▶ [Activity]
For the records below, report how many lines include the string "width", leaving out everything except the number.

▶ [Supplied data]
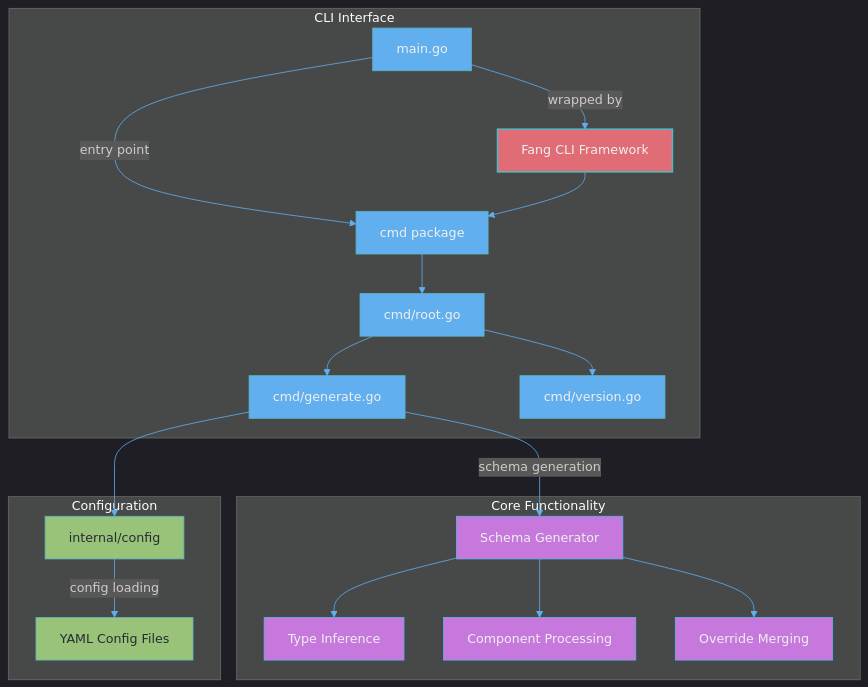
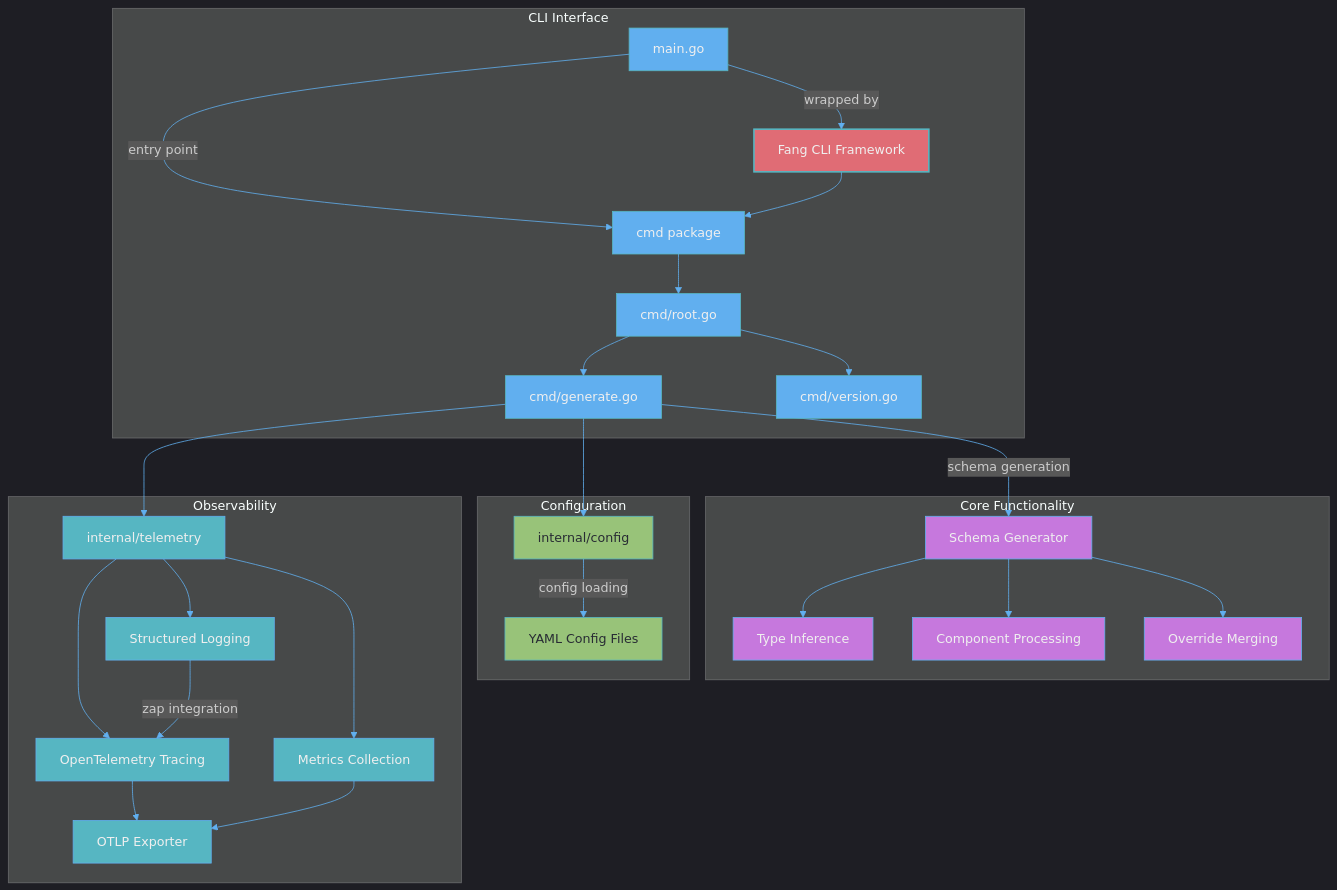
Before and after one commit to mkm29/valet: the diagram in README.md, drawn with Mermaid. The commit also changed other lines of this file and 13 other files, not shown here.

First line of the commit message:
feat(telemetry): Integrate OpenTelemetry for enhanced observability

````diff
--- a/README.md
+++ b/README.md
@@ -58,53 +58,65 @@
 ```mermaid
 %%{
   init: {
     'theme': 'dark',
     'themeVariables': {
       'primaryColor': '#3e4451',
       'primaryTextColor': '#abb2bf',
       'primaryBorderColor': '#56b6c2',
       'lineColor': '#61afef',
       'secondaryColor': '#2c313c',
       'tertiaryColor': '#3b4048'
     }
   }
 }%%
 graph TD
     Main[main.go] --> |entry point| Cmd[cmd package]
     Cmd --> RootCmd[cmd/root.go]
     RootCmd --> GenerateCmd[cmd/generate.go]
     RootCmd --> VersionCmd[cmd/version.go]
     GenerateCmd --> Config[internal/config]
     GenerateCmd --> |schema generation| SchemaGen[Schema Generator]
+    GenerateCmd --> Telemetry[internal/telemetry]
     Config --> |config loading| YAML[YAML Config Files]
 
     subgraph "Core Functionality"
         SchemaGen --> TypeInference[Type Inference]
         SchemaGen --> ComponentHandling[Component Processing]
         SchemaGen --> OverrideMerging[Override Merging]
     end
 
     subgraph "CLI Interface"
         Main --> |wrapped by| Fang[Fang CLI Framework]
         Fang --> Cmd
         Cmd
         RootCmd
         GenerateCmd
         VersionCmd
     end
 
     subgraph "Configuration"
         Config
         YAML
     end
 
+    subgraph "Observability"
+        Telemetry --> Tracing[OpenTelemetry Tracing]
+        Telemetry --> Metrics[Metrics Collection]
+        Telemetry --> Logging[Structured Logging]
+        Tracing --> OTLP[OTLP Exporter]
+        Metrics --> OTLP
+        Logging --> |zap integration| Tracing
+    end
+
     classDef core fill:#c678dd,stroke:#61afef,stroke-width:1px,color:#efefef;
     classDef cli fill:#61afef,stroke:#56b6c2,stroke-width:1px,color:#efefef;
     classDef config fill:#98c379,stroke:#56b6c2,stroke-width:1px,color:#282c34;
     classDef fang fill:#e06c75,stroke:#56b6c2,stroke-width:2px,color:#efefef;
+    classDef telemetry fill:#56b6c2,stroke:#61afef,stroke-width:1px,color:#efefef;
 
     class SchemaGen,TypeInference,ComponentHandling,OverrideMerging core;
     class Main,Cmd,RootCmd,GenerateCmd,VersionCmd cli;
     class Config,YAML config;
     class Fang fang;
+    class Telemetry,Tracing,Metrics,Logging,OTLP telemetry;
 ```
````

▶ [Task result]
5